The distinctive feature of Roger II was the multilingualism. Especially in Palermo, messages of public monuments were frequently in two or three languages. At the British Museum exhibition was on display an interesting tombstone in four languages, set up by Grisandus, who was the cleric of Roger II. This plaque was part of a group of five items, two of which have been lost, which were made for the graves of Anna and Drogo, the parents of Grisandus. The text recalls in four languages (Judeo-Arabic at the top, the Latin left, Greek right, and Arabic at the bottom) the death of Anna, his first burial in the Cathedral of Palermo in 1148 and its translation, the following year , in the funeral chapel built by the son in San Michele. Proof of the diversity of the Norman Palermo cultures, the plaque became the symbol of coexistence and tolerance among peoples, because it is being written in four languages, bringing the different dating systems of calendars in use in each community, and for the final formula of invocation of mercy for those who read it.
The British Museum exhibition finished with a room dedicated to the end of the Norman period, which coincided with the death of the Holy Roman Emperor, Frederick II (1250). He has been one of the most enlightened and famous emperors of the history, and was called “Stupor Mundi”, the Wonder of the world, for his ideas and abilities. He inherited Sicily by his grandfathers, Roger II, King of Sicily, and Frederick Barbarossa, the Holy Roman Emperor.
The exhibition displayed objects from the British Museum’s own collection together with excellent loans from Sicily and loans from Italy, the US and the UK. Objects with outstanding cultural meaning have been carefully selected through consultation with Sicilian specialists from different museums across the island. The British Museum has worked closely with the Sicilian Ministry of Culture since 2010 on several loans, both at the British Museum and in Sicily.

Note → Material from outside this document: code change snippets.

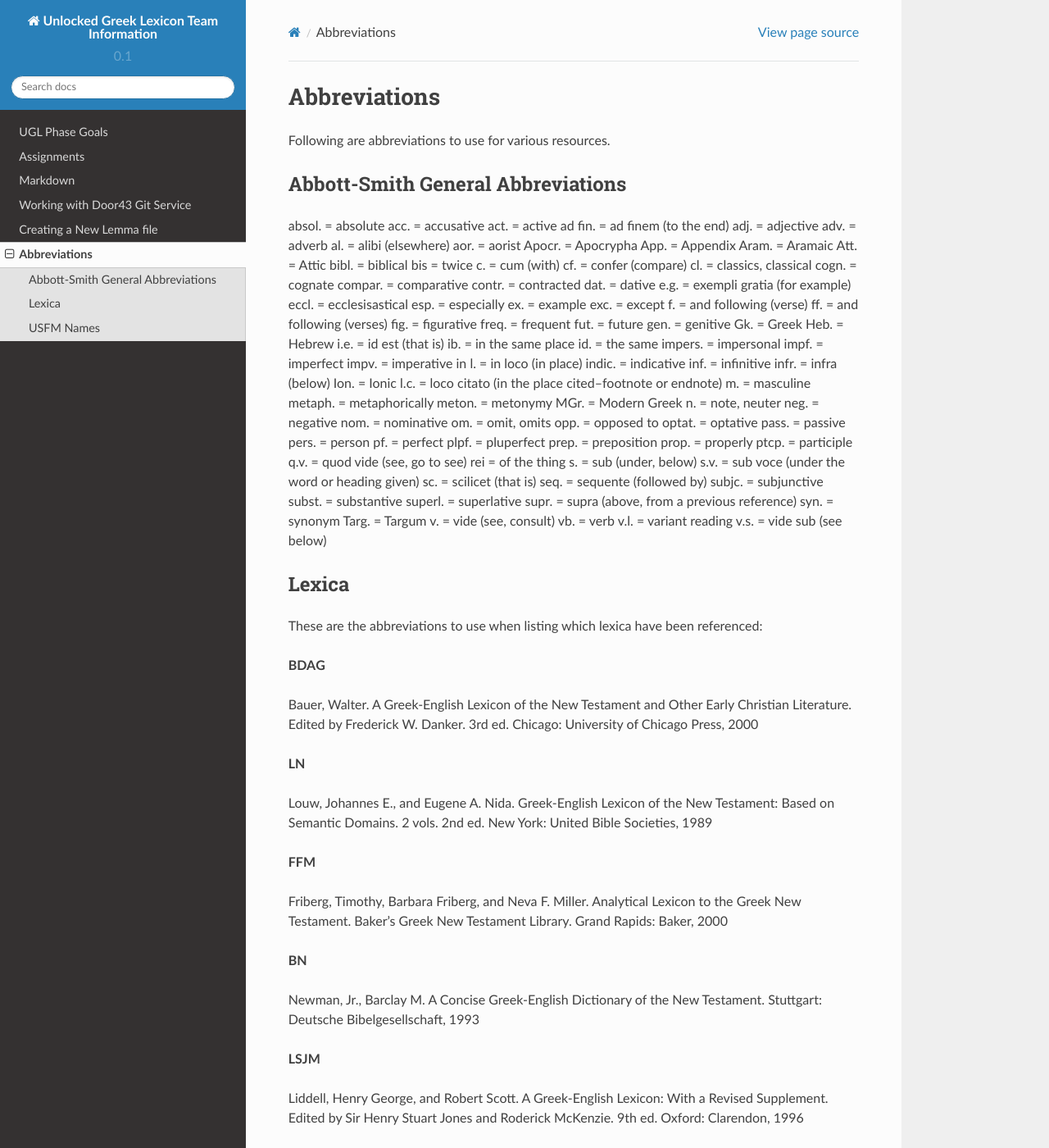
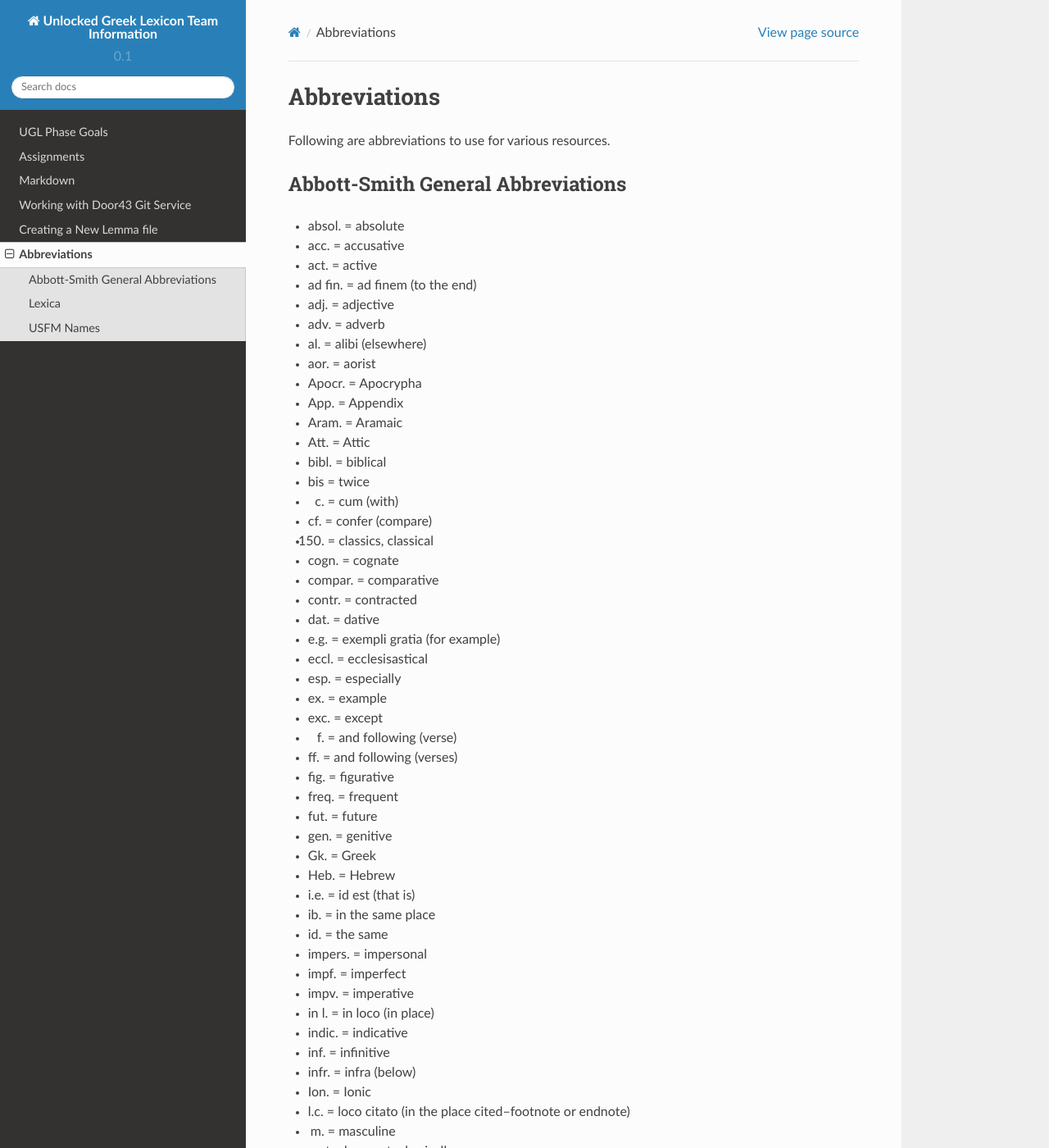
Before and after one commit to unfoldingWord-dev/Unlocked-Greek-Lexicon-Info, a Sphinx documentation site: the page built from docs/abbreviations.rst, in a window 1280 px wide and 1400 px high. Shown: the whole window at 82% size. Built offline with Sphinx 7.4.7 and the Read the Docs theme 2.0.0, drawn with Linux system fonts in a browser that asks for light colours; some of the changed text lies outside the part shown.

Commit message:
Fixed formatting for A-S General abbreviations

```diff
--- a/docs/abbreviations.rst
+++ b/docs/abbreviations.rst
@@ -4,85 +4,86 @@ Following are abbreviations to use for various resources.
 
 Abbott-Smith General Abbreviations
 ----------------------------------
-absol. = absolute
-acc. = accusative
-act. = active
-ad fin. = ad finem (to the end)
-adj. = adjective
-adv. = adverb
-al. = alibi (elsewhere)
-aor. = aorist
-Apocr. = Apocrypha
-App. = Appendix
-Aram. = Aramaic
-Att. = Attic
-bibl. = biblical
-bis = twice
-c. = cum (with)
-cf. = confer (compare)
-cl. = classics, classical
-cogn. = cognate
-compar. = comparative
-contr. = contracted
-dat. = dative
-e.g. = exempli gratia (for example)
-eccl. = ecclesisastical
-esp. = especially
-ex. = example
-exc. = except
-f. = and following (verse)
-ff. = and following (verses)
-fig. = figurative
-freq. = frequent
-fut. = future
-gen. = genitive
-Gk. = Greek
-Heb. = Hebrew
-i.e. = id est (that is)
-ib. = in the same place
-id. = the same
-impers. = impersonal
-impf. = imperfect
-impv. = imperative
-in l. = in loco (in place)
-indic. = indicative
-inf. = infinitive
-infr. = infra (below)
-Ion. = Ionic
-l.c. = loco citato (in the place cited--footnote or endnote)
-m. = masculine
-metaph. = metaphorically
-meton. = metonymy
-MGr. = Modern Greek
-n. = note, neuter
-neg. = negative
-nom. = nominative
-om. = omit, omits
-opp. = opposed to
-optat. = optative
-pass. = passive
-pers. = person
-pf. = perfect
-plpf. = pluperfect
-prep. = preposition
-prop. = properly
-ptcp. = participle
-q.v. = quod vide (see, go to see)
-rei = of the thing
-s. = sub (under, below)
-s.v. = sub voce (under the word or heading given)
-sc. = scilicet (that is)
-seq. = sequente (followed by)
-subjc. = subjunctive
-subst. = substantive
-superl. = superlative
-supr. = supra (above, from a previous reference)
-syn. = synonym
-Targ. = Targum
-v. = vide (see, consult)
-vb. = verb
-v.l. = variant reading
-v.s. = vide sub (see below)
+
+* absol. = absolute
+* acc. = accusative
+* act. = active
+* ad fin. = ad finem (to the end)
+* adj. = adjective
+* adv. = adverb
+* al. = alibi (elsewhere)
+* aor. = aorist
+* Apocr. = Apocrypha
+* App. = Appendix
+* Aram. = Aramaic
+* Att. = Attic
+* bibl. = biblical
+* bis = twice
+* c. = cum (with)
+* cf. = confer (compare)
+* cl. = classics, classical
+* cogn. = cognate
+* compar. = comparative
+* contr. = contracted
+* dat. = dative
+* e.g. = exempli gratia (for example)
+* eccl. = ecclesisastical
+* esp. = especially
+* ex. = example
+* exc. = except
+* f. = and following (verse)
+* ff. = and following (verses)
+* fig. = figurative
+* freq. = frequent
+* fut. = future
+* gen. = genitive
+* Gk. = Greek
+* Heb. = Hebrew
+* i.e. = id est (that is)
+* ib. = in the same place
+* id. = the same
+* impers. = impersonal
+* impf. = imperfect
+* impv. = imperative
+* in l. = in loco (in place)
+* indic. = indicative
+* inf. = infinitive
+* infr. = infra (below)
+* Ion. = Ionic
+* l.c. = loco citato (in the place cited--footnote or endnote)
+* m. = masculine
+* metaph. = metaphorically
+* meton. = metonymy
+* MGr. = Modern Greek
+* n. = note, neuter
+* neg. = negative
+* nom. = nominative
+* om. = omit, omits
+* opp. = opposed to
+* optat. = optative
+* pass. = passive
+* pers. = person
+* pf. = perfect
+* plpf. = pluperfect
+* prep. = preposition
+* prop. = properly
+* ptcp. = participle
+* q.v. = quod vide (see, go to see)
+* rei = of the thing
+* s. = sub (under, below)
+* s.v. = sub voce (under the word or heading given)
+* sc. = scilicet (that is)
+* seq. = sequente (followed by)
+* subjc. = subjunctive
+* subst. = substantive
+* superl. = superlative
+* supr. = supra (above, from a previous reference)
+* syn. = synonym
+* Targ. = Targum
+* v. = vide (see, consult)
+* vb. = verb
+* v.l. = variant reading
+* v.s. = vide sub (see below)
 
 Lexica
 ------
```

This exhibition presented the next collaboration between curators of the British Museum and Sicily.
“Sicily: culture contest” was sponsored by Julius Baer and was organised in collaboration with Regione Sicilia, Assessorato dei Beni Culturali e dell’Identità Siciliana.
Opened from 21st April until 14th August 2016, the exhibition “Sicily: culture contest” was at The British Museum, Russell Square, London.